Following the confirmation and swearing in of Supreme Court Justice Amy Coney Barrett, bitter Democrats redoubled their vows to pack the judiciary in the event that they take over control of Congress and the presidency after next week’s election.
Senate Minority Leader Chuck Schumer, who had previously declared that “nothing is off the table” in blocking Barrett’s confirmation, threatened his Republican colleagues yet again in a floor speech prior to Monday night’s confirmation vote.
“The Republican majority is lighting its credibility on fire,” Schumer claimed.
“… The next time the American people give Democrats a majority in this chamber, you will have forfeited the right to tell us how to run that majority,” he continued. “My colleagues may regret this for a lot longer than they think.”
Expand the court. https://t.co/hYC5OCeKQq
— Ilhan Omar (@IlhanMN) October 27, 2020
In a separate tweet, Omar went so far as to use cherry-picked statistics to link the confirmation of justices by the Senate to the popular vote in recent presidential elections.
“Remember that Republicans have lost 6 of the last 7 popular votes, but have appointed 6 of the last 9 justices,” she wrote.
“By expanding the court we fix this broken system and have the court better represent the values of the American people,” she added.
Contrary to her claims, questions linger as to whether Hillary Clinton‘s 2.8 million popular-vote advantage in 2016 was, in fact, legitimate, since Democrats in states like California have systematically downplayed and overlooked problems with widespread vote fraud.
Appropriately, the court’s role in the system of checks and balances drafted by the constitutional framers was to counteract the inherent problems and limitations that democratic elections present and to rise above the partisan fray.
However, while there is ample evidence of conservative appointees, including centrist Chief Justice John Roberts, siding with Democrats on many controversial issues, there is scant—if any—evidence of the court’s liberal voting bloc approaching jurisprudence with an impartial eye.
Rather, they have embraced the concept of judicial activism to extend their power and transform the court into a non-elected arm of the legislature, writing laws as well as interpreting them.
President Donald Trump on Tuesday reiterated his past criticism of Democrat presidential nominee Joe Biden for hedging on the question of court-packing.
Biden’s Handler’s want to expand the Court.
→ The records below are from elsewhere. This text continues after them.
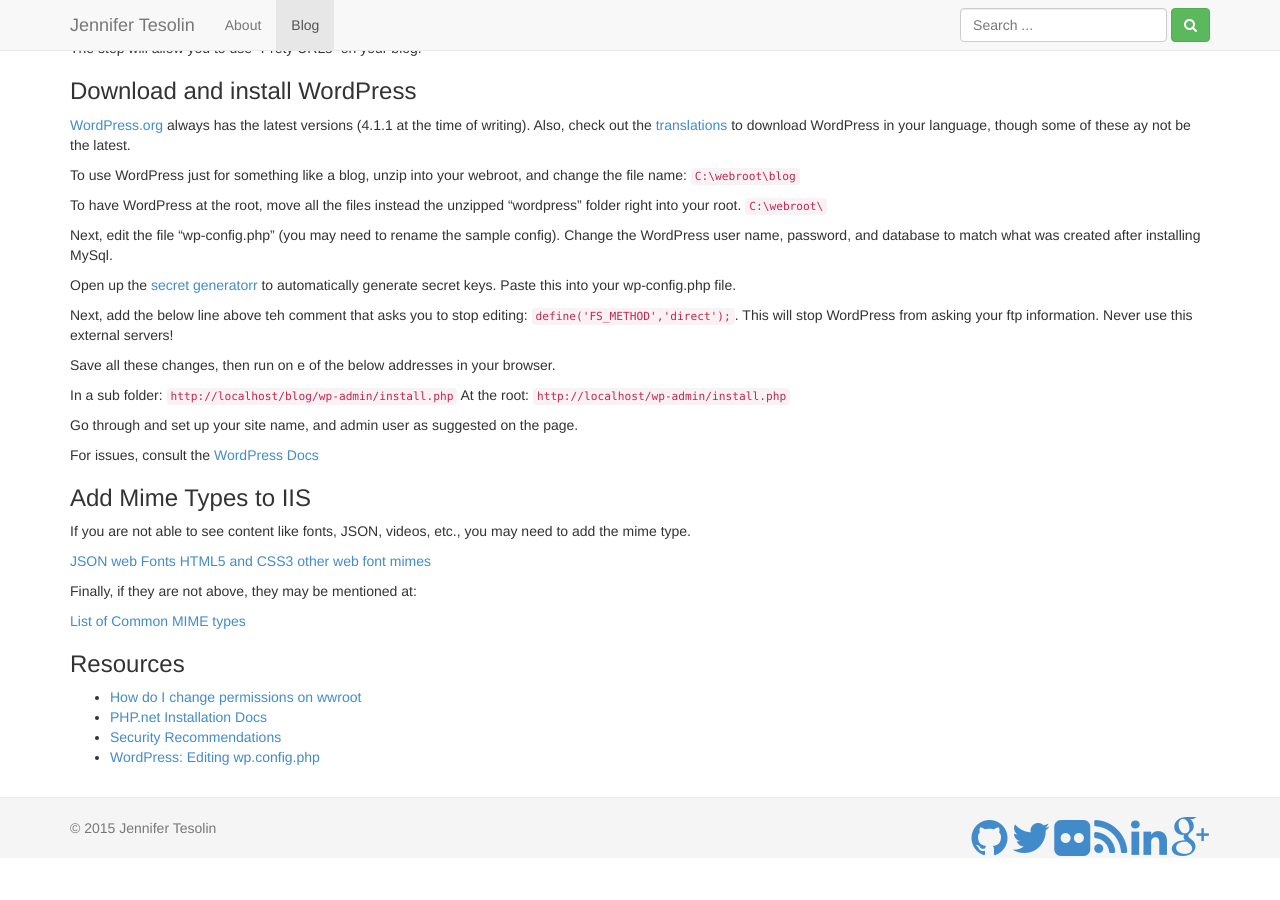
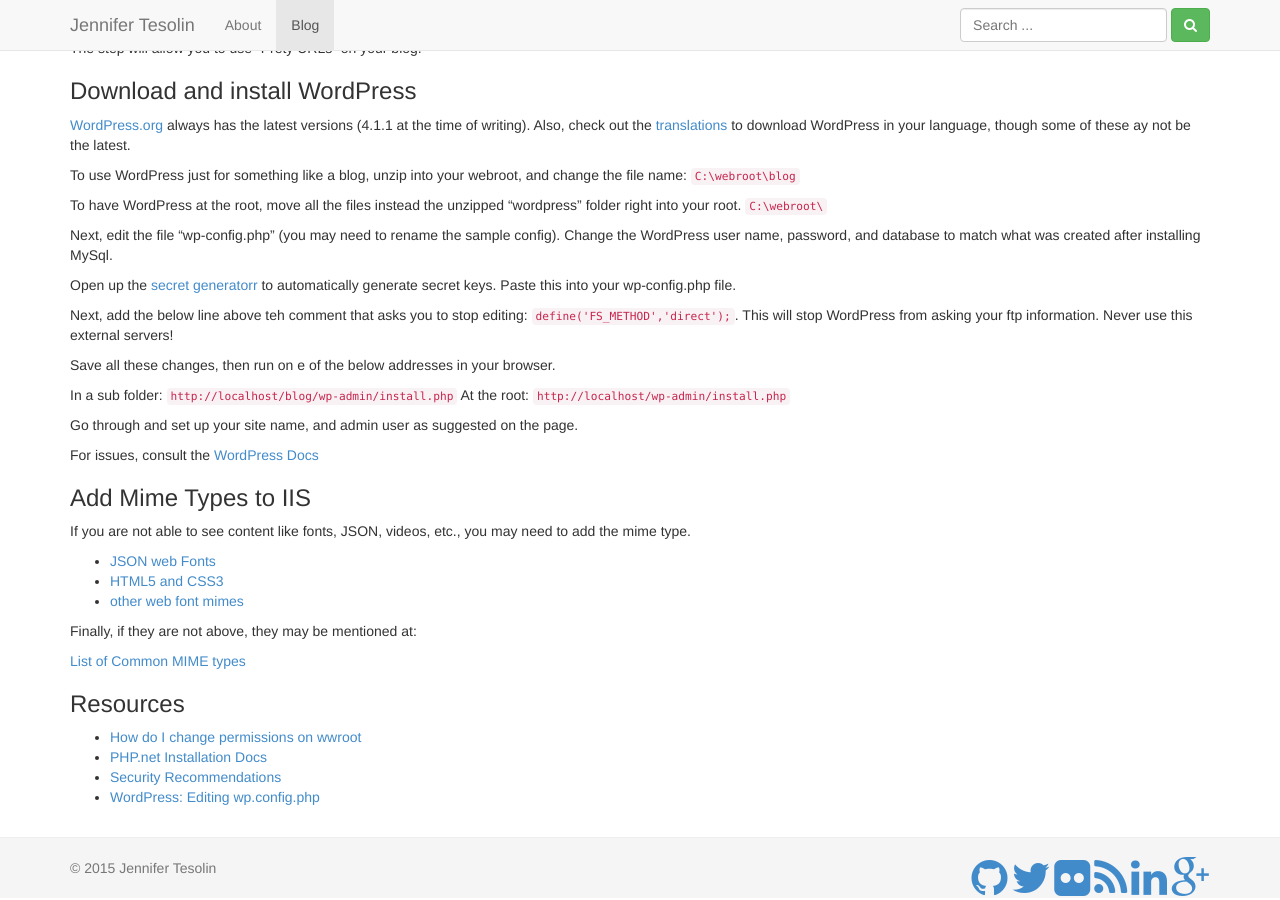
Before and after one commit to jennifert/jekyll-site, a Jekyll site: the page built from _posts/2015-03-14-IIS7-Development-Environment.markdown, in a window 1280 px wide and 900 px high, scrolled down 1387 px. Built offline with Jekyll 4.4.1, drawn with Linux system fonts in a browser that asks for light colours; before the commit the page ends 2247 px from its top, so only the background shows below that.

Commit message:
Fixe dnew blog post
Mime type section formatting was off.

```diff
--- a/_posts/2015-03-14-IIS7-Development-Environment.markdown
+++ b/_posts/2015-03-14-IIS7-Development-Environment.markdown
@@ -116,10 +116,10 @@ For issues, consult the [WordPress Docs](http://codex.wordpress.org/Installing_W
 ###Add Mime Types to IIS
 If you are not able to see content like fonts, JSON, videos, etc., you may need to add the mime type.
 
-[JSON](http://www.uipress.com/add-json-handler-support-in-iis-7/)
++ [JSON](http://www.uipress.com/add-json-handler-support-in-iis-7/)
 [web Fonts](http://codingstill.com/2013/01/set-mime-types-for-web-fonts-in-iis/)
-[HTML5 and CSS3](http://docs.composite.net/Layout/LayoutFAQ?q=Can+I+use+HTML5+and+CSS3+related+files+like+.svg%2C+.woff+and+.ogg%3F)
-[other web font mimes](http://codingstill.com/2013/01/set-mime-types-for-web-fonts-in-iis/)
++ [HTML5 and CSS3](http://docs.composite.net/Layout/LayoutFAQ?q=Can+I+use+HTML5+and+CSS3+related+files+like+.svg%2C+.woff+and+.ogg%3F)
++ [other web font mimes](http://codingstill.com/2013/01/set-mime-types-for-web-fonts-in-iis/)
 
 Finally, if they are not above, they may be mentioned at:
 
```
Also changed, not shown: 2 other files.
This would be very bad for the USA. On top of that they don’t want to provide a list of who would be chosen for the Court. MUST HAVE A LIST OF THESE RADICAL LEFT JUDGES!
— Donald J. Trump (@realDonaldTrump) October 27, 2020
After fruitlessly trying to avoid the unpopular issue, Biden recently claimed he would appoint a bipartisan council to study the possibility of adding new liberal judges if he is elected president.
But regardless of his personal opinions on it, many see the former vice president, soon to be 78, as being entirely beholden to the demands of radical, extremist voices within the party.
To make matters worse, both House Speaker Nancy Pelosi, D-Calif., appeared poised to go even farther than party progressives.
Pelosi claimed that Democrats also should plan on packing the lower courts, even though doing so might undermine the Left’s own specious talking point that it was simply seeking to restore “balance” in the judiciary.
Directly after ACB is confirmed Nancy Pelosi suggests packing the Supreme Court AND District Courts:
“Should we expand the courts? Let’s take a look and see. Maybe we need more District Courts as well.” pic.twitter.com/Zh4rDQ6b5m
— Chris Martin (@chrisjdmartin) October 27, 2020
Sen. Ed Markey, D-Mass., said on Twitter that, once in power, Democrats would seek to pack the court and eliminate the filibuster, assuring them of a clear path toward their enacting agenda.
As soon as the Democrats retake the Senate we must abolish the filibuster.
— Ed Markey (@SenMarkey) October 26, 2020
Already, the House has passed legislation that would bestow statehood onto Washington, DC—thereby adding two more Senate seats in the decisively blue district should both chambers revisit the bill and pass it in the next congressional term.
Additionally, Democrat activists have used the courts to impose controversial gerrymandering policies that circumvent state legislatures to give themselves an advantage in congressional House elections, and many blue states have passed legislation that would effectively abolish the use of the Electoral College in determining future presidential elections.
Such efforts would entirely eliminate checks on corrupt Democrats’ political accountability and allow them to ensure permanent majorities for themselves by simply importing new “voters” in far-left sanctuary states to back their radical agenda.